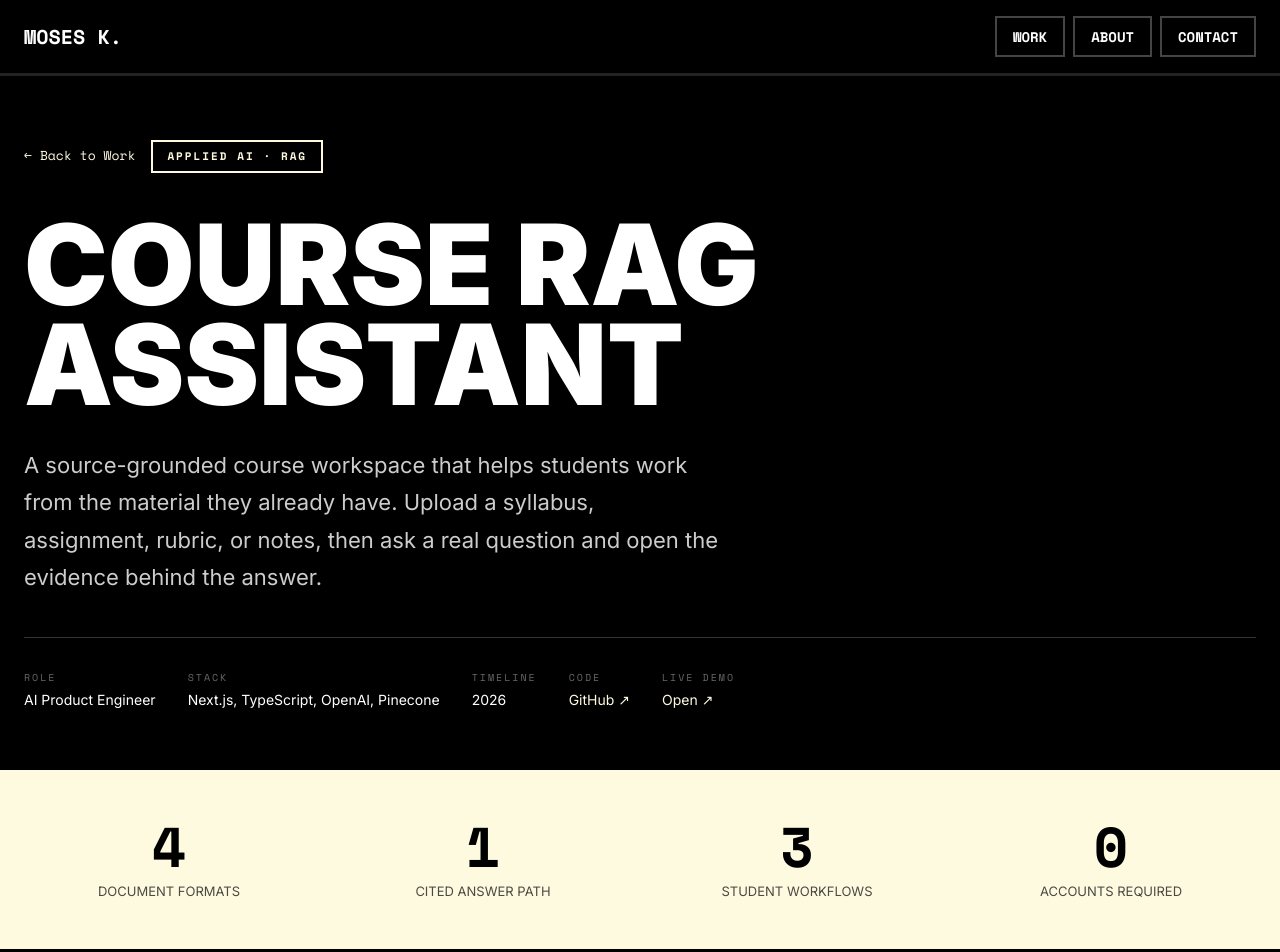
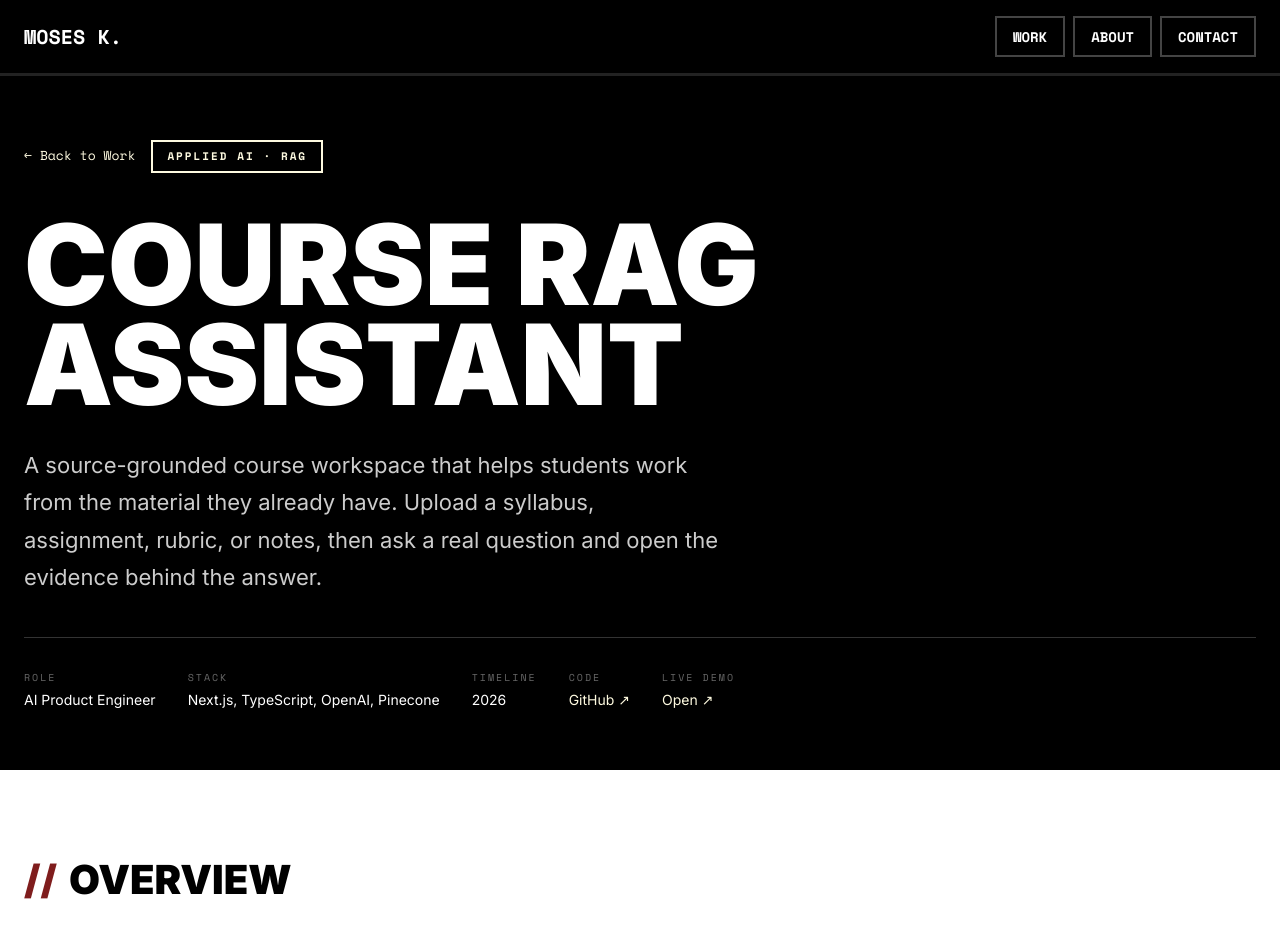
Before and after one commit to mokeyzz1/my-website, a Next.js app: page /work/course-rag-assistant in a window 1280 px wide. Shown: the top 952 px of the page. Built offline with nearby package versions, Linux system fonts and the light colour scheme.

Commit message:
Remove unsupported Course RAG stat strip

```diff
--- a/app/work/course-rag-assistant/page.js
+++ b/app/work/course-rag-assistant/page.js
@@ -57,29 +57,6 @@ export default function CourseRagCaseStudy() {
                 <span className="cs-meta-value">
                   <a href="https://course-rag-assistant.vercel.app" target="_blank" rel="noopener noreferrer" style={{ color: accent }}>Open ↗</a>
                 </span>
-              </div>
-            </div>
-          </div>
-        </section>
-
-        <section className="cs-stats-banner" style={{ background: accent }}>
-          <div className="container">
-            <div className="cs-stats-grid">
-              <div className="cs-stat">
-                <div className="cs-stat-num">4</div>
-                <div className="cs-stat-label">Document formats</div>
-              </div>
-              <div className="cs-stat">
-                <div className="cs-stat-num">1</div>
-                <div className="cs-stat-label">Cited answer path</div>
-              </div>
-              <div className="cs-stat">
-                <div className="cs-stat-num">3</div>
-                <div className="cs-stat-label">Student workflows</div>
-              </div>
-              <div className="cs-stat">
-                <div className="cs-stat-num">0</div>
-                <div className="cs-stat-label">Accounts required</div>
               </div>
             </div>
           </div>
```
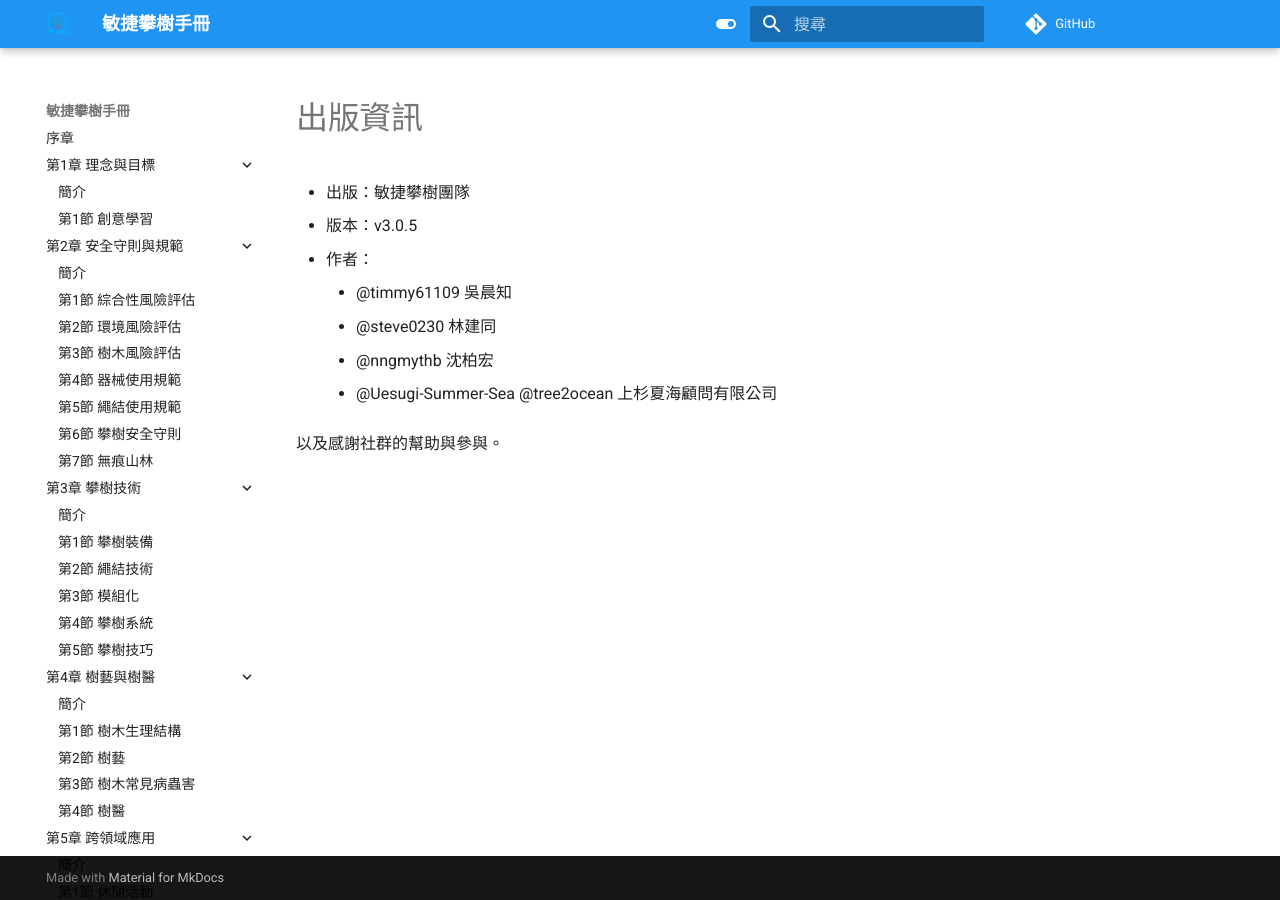
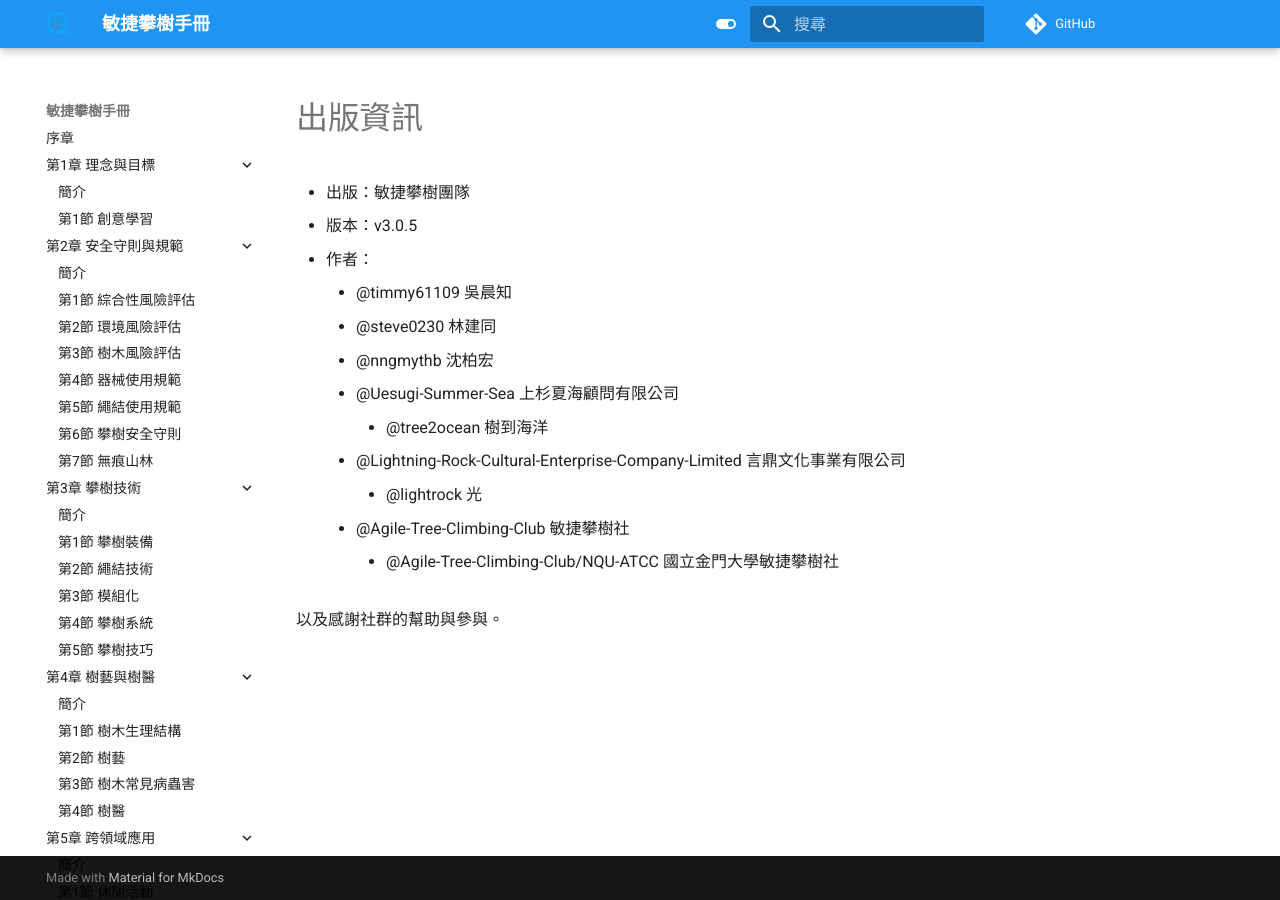
Before and after one commit to Uesugi-Summer-Sea/Agile-Tree-Climbing-Manual, an MkDocs documentation site: the page built from docs/出版資訊.md, in a window 1280 px wide. Built offline with MkDocs 1.6.1 and Material for MkDocs 9.7.7, drawn with Linux system fonts in a browser that asks for light colours; comment, search, counter and statistics services are not loaded.

Commit message:
此提交將更新出版資訊
修改項目:

模組:

議題

```diff
--- a/docs/出版資訊.md
+++ b/docs/出版資訊.md
@@ -4,6 +4,11 @@
   - @timmy61109 吳晨知
   - @steve0230 林建同
   - @nngmythb 沈柏宏
-  - @Uesugi-Summer-Sea @tree2ocean 上杉夏海顧問有限公司
+  - @Uesugi-Summer-Sea 上杉夏海顧問有限公司
+    - @tree2ocean 樹到海洋
+  - @Lightning-Rock-Cultural-Enterprise-Company-Limited 言鼎文化事業有限公司
+    - @lightrock 光
+  - @Agile-Tree-Climbing-Club 敏捷攀樹社
+    - @Agile-Tree-Climbing-Club/NQU-ATCC 國立金門大學敏捷攀樹社
 
 以及感謝社群的幫助與參與。
```
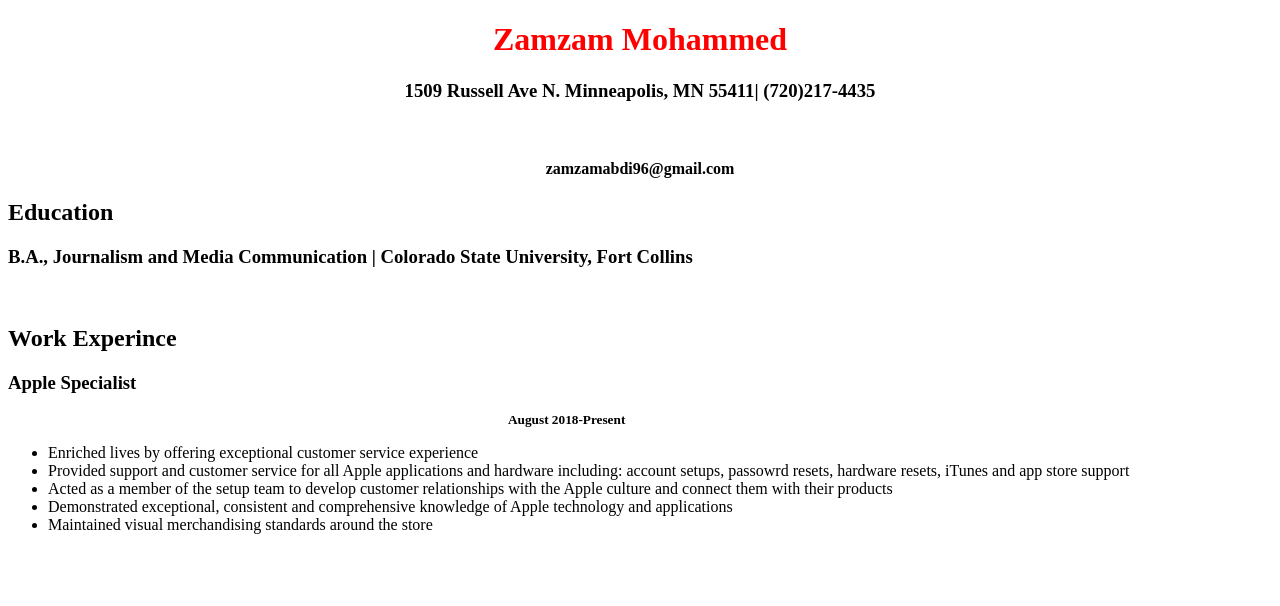
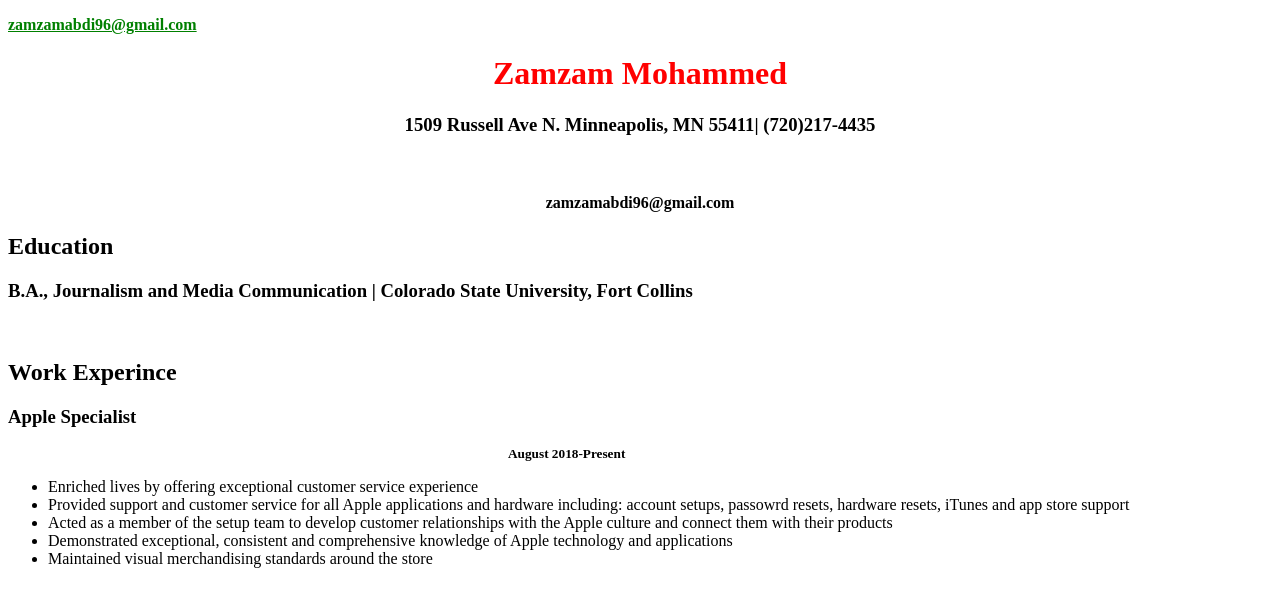
Before and after one commit to ZamzamMohammed/ZamzamMohammed.github.io, a plain HTML site: page index.html in a window 1280 px wide. Drawn offline with Linux system fonts and the light colour scheme.

Commit message:
Update index.html

```diff
--- a/index.html
+++ b/index.html
@@ -13,6 +13,7 @@
     <title>
       Resume|Zamzam Mohammed
     </title>
+    <p><b><a href="default.asp" target="_blank">zamzamabdi96@gmail.com</a></b></p>
   </head>
     <h1><center>Zamzam Mohammed</center></h1>
     <h3><center>1509 Russell Ave N. Minneapolis, MN 55411| (720)217-4435</center></h3></br>
```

### [Activity]
Which lines above contain "style"? Show each of them.

### [Written answer]
                   <a href="https://course-rag-assistant.vercel.app" target="_blank" rel="noopener noreferrer" style={{ color: accent }}>Open ↗</a>
-        <section className="cs-stats-banner" style={{ background: accent }}>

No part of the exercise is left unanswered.